ACTIVITY: Which lines below contain the word "fondo"? Copy each of them.

Version comparison data:
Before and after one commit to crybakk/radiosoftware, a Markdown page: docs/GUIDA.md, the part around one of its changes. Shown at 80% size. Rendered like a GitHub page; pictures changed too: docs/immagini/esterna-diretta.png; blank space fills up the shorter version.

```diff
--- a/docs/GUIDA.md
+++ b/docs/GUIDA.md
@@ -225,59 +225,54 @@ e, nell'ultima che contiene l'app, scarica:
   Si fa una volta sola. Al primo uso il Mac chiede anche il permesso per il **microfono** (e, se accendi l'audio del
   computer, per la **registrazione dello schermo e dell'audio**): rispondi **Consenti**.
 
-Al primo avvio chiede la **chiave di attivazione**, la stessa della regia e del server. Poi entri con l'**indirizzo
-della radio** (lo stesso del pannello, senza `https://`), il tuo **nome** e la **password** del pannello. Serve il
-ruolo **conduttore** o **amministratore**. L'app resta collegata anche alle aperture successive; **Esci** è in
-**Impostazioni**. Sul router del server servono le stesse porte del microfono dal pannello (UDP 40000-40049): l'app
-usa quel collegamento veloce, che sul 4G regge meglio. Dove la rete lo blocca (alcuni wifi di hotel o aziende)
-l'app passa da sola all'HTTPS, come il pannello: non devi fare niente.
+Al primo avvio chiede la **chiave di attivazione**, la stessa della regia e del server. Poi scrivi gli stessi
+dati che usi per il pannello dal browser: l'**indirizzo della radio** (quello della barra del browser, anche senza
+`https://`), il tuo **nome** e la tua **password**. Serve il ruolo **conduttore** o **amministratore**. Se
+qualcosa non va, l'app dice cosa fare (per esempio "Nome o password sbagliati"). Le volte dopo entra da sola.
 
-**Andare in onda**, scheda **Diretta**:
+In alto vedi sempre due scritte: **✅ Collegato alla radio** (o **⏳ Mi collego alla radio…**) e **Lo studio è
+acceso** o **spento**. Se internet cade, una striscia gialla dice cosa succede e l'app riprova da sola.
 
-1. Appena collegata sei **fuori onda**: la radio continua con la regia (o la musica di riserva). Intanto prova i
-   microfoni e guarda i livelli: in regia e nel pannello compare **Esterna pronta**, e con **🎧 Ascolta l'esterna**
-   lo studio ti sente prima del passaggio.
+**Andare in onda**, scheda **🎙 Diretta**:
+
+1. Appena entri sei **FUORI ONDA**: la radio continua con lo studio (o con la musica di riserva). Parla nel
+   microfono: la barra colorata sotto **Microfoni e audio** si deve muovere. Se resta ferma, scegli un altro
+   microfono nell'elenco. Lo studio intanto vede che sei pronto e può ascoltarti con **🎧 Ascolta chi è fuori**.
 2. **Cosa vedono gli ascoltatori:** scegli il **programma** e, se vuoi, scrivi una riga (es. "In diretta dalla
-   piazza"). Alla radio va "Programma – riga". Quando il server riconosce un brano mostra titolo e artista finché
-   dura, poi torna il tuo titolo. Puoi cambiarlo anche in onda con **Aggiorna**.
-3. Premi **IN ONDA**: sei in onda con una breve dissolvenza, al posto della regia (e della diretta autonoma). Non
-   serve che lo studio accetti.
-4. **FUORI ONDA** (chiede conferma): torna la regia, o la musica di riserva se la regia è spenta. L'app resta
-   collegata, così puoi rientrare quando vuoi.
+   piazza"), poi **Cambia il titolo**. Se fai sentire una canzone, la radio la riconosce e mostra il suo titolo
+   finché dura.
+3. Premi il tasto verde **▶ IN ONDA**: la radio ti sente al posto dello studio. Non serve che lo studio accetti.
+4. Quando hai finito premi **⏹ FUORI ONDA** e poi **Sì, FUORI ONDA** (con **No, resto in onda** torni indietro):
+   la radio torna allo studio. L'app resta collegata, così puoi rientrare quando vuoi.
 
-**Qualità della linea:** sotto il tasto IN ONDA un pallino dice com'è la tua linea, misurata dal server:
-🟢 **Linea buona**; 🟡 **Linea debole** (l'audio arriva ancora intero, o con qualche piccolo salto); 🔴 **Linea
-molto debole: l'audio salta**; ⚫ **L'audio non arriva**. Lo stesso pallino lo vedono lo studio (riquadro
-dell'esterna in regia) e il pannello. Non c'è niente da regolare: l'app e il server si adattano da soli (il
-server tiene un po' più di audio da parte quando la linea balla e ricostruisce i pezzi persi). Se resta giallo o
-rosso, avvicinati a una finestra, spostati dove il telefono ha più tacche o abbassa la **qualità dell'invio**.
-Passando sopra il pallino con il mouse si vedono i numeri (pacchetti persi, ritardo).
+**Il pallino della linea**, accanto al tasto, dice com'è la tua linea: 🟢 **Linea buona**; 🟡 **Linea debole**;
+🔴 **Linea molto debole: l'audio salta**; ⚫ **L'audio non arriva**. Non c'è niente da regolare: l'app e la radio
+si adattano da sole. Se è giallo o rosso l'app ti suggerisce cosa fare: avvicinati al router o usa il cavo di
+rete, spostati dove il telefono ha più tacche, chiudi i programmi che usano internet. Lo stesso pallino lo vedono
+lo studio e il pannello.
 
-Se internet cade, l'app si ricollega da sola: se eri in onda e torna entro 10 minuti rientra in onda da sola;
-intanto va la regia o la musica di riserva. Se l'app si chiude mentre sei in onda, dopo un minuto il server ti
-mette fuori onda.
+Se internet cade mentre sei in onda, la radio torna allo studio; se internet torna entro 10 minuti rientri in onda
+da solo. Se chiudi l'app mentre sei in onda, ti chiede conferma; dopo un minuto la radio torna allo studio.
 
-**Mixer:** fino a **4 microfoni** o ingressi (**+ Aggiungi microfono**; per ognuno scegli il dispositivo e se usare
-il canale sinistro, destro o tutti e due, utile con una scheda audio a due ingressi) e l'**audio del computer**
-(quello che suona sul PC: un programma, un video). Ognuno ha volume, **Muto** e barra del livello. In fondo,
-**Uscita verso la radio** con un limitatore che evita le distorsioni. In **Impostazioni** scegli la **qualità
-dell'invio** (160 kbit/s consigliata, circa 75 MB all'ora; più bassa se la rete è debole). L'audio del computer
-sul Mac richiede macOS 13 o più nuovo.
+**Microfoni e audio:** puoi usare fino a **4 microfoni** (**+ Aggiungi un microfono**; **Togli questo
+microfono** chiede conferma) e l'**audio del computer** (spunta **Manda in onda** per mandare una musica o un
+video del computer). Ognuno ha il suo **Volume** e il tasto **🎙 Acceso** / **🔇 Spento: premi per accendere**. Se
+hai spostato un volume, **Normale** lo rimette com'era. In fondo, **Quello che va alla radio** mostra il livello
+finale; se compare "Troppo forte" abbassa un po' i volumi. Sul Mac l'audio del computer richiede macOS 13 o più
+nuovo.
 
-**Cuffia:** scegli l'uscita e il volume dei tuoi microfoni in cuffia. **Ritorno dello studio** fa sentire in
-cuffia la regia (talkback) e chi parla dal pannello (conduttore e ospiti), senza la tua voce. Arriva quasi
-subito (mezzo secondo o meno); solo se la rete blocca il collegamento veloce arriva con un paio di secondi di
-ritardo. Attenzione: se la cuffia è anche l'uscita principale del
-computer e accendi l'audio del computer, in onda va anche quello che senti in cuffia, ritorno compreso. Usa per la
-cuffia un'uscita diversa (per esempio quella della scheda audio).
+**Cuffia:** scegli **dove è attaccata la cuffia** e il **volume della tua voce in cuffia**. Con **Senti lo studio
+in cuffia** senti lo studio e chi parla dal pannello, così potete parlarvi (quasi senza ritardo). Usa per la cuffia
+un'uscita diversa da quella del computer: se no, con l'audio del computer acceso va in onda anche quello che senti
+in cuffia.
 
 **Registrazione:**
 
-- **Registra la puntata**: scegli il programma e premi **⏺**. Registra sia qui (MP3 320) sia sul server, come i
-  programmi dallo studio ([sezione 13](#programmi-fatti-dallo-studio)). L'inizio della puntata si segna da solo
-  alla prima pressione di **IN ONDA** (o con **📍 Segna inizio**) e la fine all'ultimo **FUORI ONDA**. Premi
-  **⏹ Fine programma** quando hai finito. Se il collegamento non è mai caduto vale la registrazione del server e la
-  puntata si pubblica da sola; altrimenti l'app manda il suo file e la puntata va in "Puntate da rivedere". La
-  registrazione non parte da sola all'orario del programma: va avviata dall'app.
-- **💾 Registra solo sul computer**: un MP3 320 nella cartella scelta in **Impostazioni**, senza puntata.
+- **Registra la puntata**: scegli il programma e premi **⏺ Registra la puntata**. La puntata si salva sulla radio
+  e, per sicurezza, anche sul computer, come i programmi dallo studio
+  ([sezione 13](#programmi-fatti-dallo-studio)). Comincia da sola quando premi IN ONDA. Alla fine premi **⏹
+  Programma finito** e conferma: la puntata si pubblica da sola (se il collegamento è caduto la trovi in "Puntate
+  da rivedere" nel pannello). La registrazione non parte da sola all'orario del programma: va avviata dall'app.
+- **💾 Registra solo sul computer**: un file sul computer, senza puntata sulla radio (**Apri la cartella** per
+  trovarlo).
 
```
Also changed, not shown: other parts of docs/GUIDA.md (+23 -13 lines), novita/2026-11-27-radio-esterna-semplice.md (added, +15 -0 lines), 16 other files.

RESULT OF THIS TASK:
-(quello che suona sul PC: un programma, un video). Ognuno ha volume, **Muto** e barra del livello. In fondo,
+hai spostato un volume, **Normale** lo rimette com'era. In fondo, **Quello che va alla radio** mostra il livello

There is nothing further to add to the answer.